### HOW TO COMPLETE THIS TASK
Every record below should be repeated exactly, with the pictures left out.

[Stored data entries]
--------------------------------
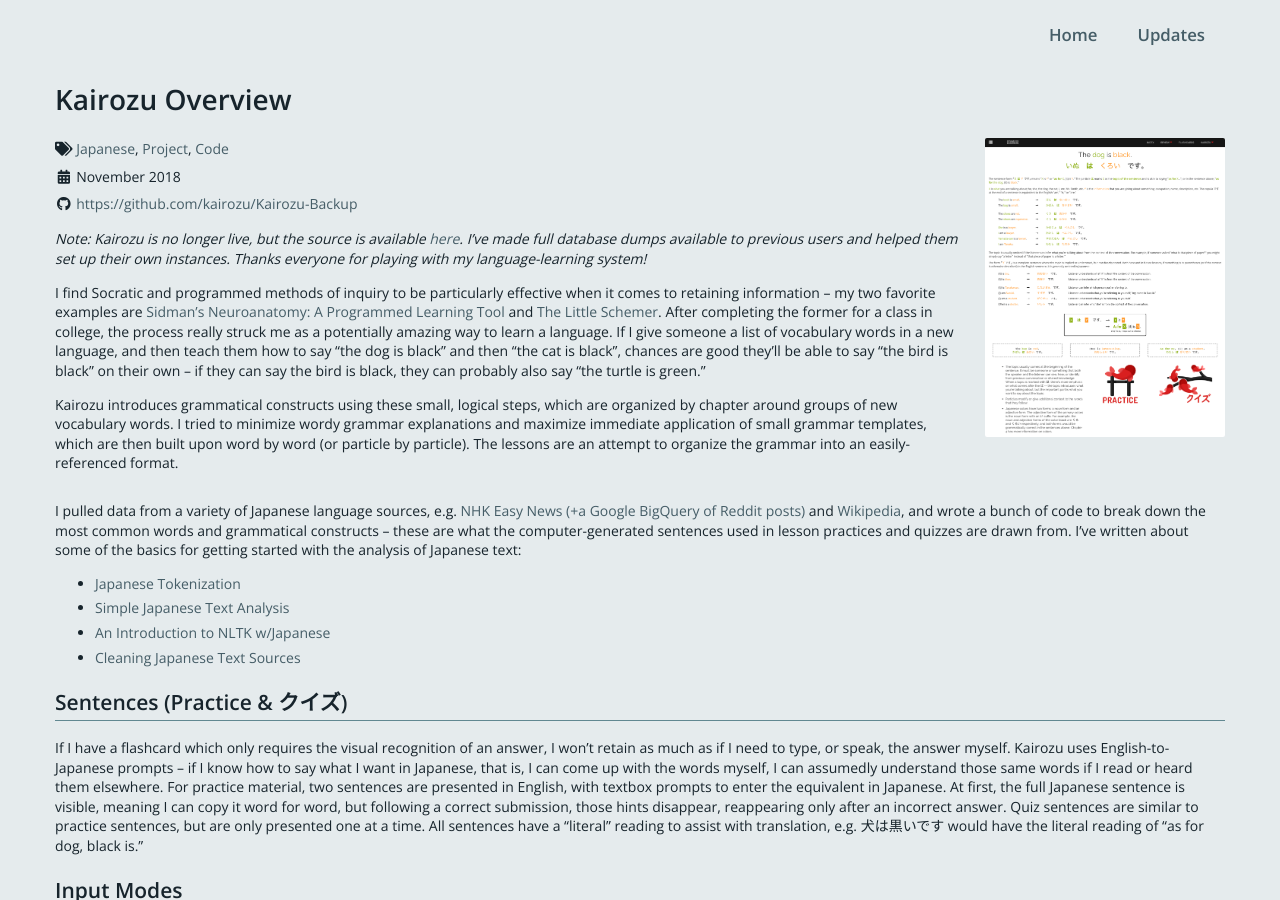
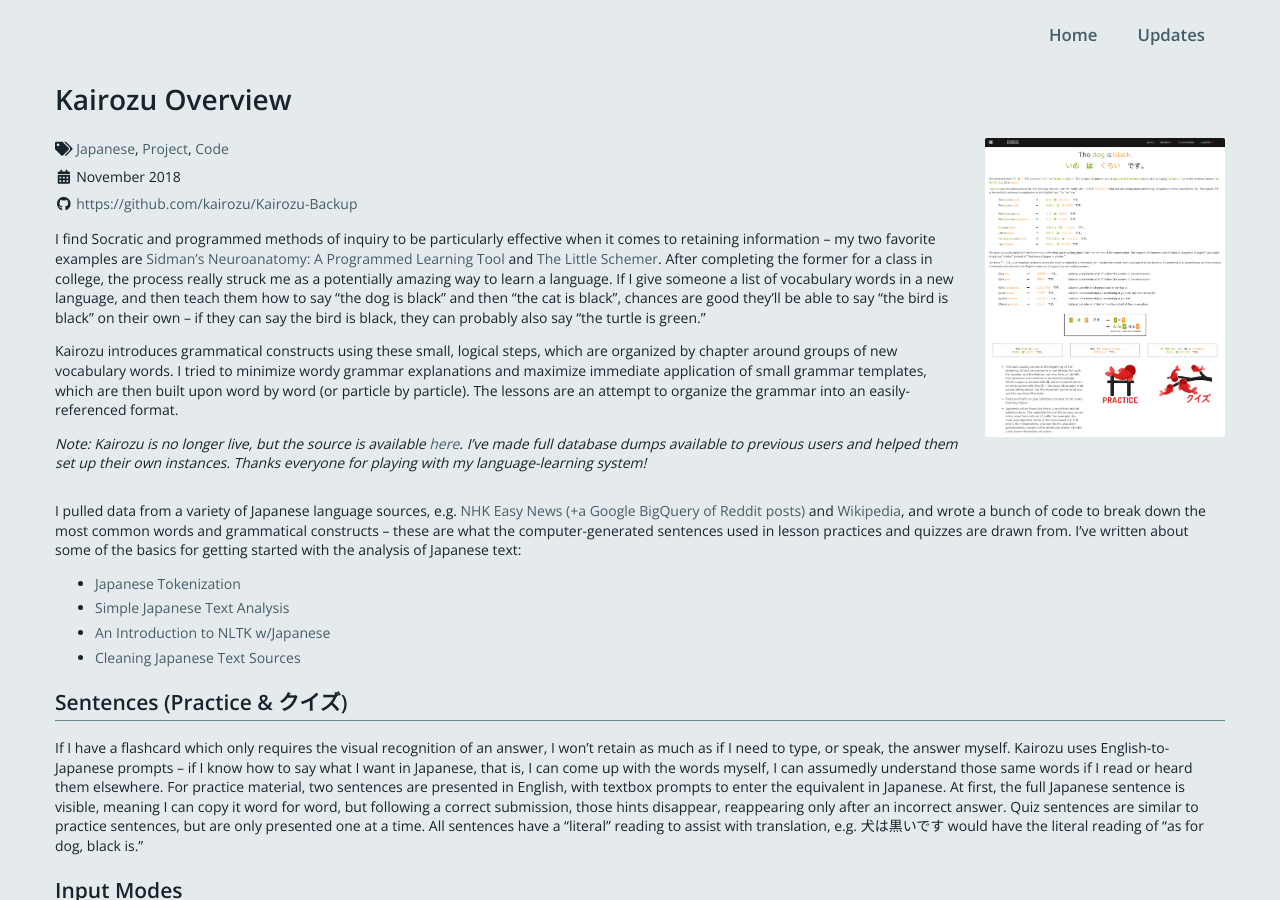
Before and after one commit to kairozu/kairozu.github.io, a Jekyll site: the page built from updates/_posts/2018-11-02-kairozu-overview.md, in a window 1280 px wide and 900 px high. Built offline with Jekyll 4.4.1, drawn with Linux system fonts in a browser that asks for light colours; nearby versions of some CDN libraries.

Commit message:
Update 2018-11-02-kairozu-overview.md

```diff
--- a/updates/_posts/2018-11-02-kairozu-overview.md
+++ b/updates/_posts/2018-11-02-kairozu-overview.md
@@ -6,11 +6,11 @@
 imgwidth: 240
 tags: japanese project code
 ---
-<span class="italics">Note: Kairozu is no longer live, but the source is available <a href="https://github.com/kairozu/Kairozu-Backup">here</a>. I've made full database dumps available to previous users and helped them set up their own instances. Thanks everyone for playing with my language-learning system!</span>
-
 I find Socratic and programmed methods of inquiry to be particularly effective when it comes to retaining information -- my two favorite examples are <a href="https://www.amazon.com/Sidmans-Neuroanatomy-Programmed-Learning-Lippincott/dp/0781765684/">Sidman's Neuroanatomy: A Programmed Learning Tool</a> and <a href="https://www.amazon.com/Little-Schemer-Daniel-P-Friedman/dp/0262560992/">The Little Schemer</a>. After completing the former for a class in college, the process really struck me as a potentially amazing way to learn a language. If I give someone a list of vocabulary words in a new language, and then teach them how to say “the dog is black” and then “the cat is black”, chances are good they’ll be able to say “the bird is black” on their own -- if they can say the bird is black, they can probably also say “the turtle is green.”
 
 Kairozu introduces grammatical constructs using these small, logical steps, which are organized by chapter around groups of new vocabulary words. I tried to minimize wordy grammar explanations and maximize immediate application of small grammar templates, which are then built upon word by word (or particle by particle). The lessons are an attempt to organize the grammar into an easily-referenced format.
+
+<span class="italics">Note: Kairozu is no longer live, but the source is available <a href="https://github.com/kairozu/Kairozu-Backup">here</a>. I've made full database dumps available to previous users and helped them set up their own instances. Thanks everyone for playing with my language-learning system!</span>
 
 <div class="spacerClear"></div>
 
```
--------------------------------
### SOLUTION TO THIS TASK
Before and after one commit to kairozu/kairozu.github.io, a Jekyll site: the page built from updates/_posts/2018-11-02-kairozu-overview.md, in a window 1280 px wide and 900 px high. Built offline with Jekyll 4.4.1, drawn with Linux system fonts in a browser that asks for light colours; nearby versions of some CDN libraries.

Commit message:
Update 2018-11-02-kairozu-overview.md

```diff
--- a/updates/_posts/2018-11-02-kairozu-overview.md
+++ b/updates/_posts/2018-11-02-kairozu-overview.md
@@ -6,11 +6,11 @@
 imgwidth: 240
 tags: japanese project code
 ---
-<span class="italics">Note: Kairozu is no longer live, but the source is available <a href="https://github.com/kairozu/Kairozu-Backup">here</a>. I've made full database dumps available to previous users and helped them set up their own instances. Thanks everyone for playing with my language-learning system!</span>
-
 I find Socratic and programmed methods of inquiry to be particularly effective when it comes to retaining information -- my two favorite examples are <a href="https://www.amazon.com/Sidmans-Neuroanatomy-Programmed-Learning-Lippincott/dp/0781765684/">Sidman's Neuroanatomy: A Programmed Learning Tool</a> and <a href="https://www.amazon.com/Little-Schemer-Daniel-P-Friedman/dp/0262560992/">The Little Schemer</a>. After completing the former for a class in college, the process really struck me as a potentially amazing way to learn a language. If I give someone a list of vocabulary words in a new language, and then teach them how to say “the dog is black” and then “the cat is black”, chances are good they’ll be able to say “the bird is black” on their own -- if they can say the bird is black, they can probably also say “the turtle is green.”
 
 Kairozu introduces grammatical constructs using these small, logical steps, which are organized by chapter around groups of new vocabulary words. I tried to minimize wordy grammar explanations and maximize immediate application of small grammar templates, which are then built upon word by word (or particle by particle). The lessons are an attempt to organize the grammar into an easily-referenced format.
+
+<span class="italics">Note: Kairozu is no longer live, but the source is available <a href="https://github.com/kairozu/Kairozu-Backup">here</a>. I've made full database dumps available to previous users and helped them set up their own instances. Thanks everyone for playing with my language-learning system!</span>
 
 <div class="spacerClear"></div>
 
```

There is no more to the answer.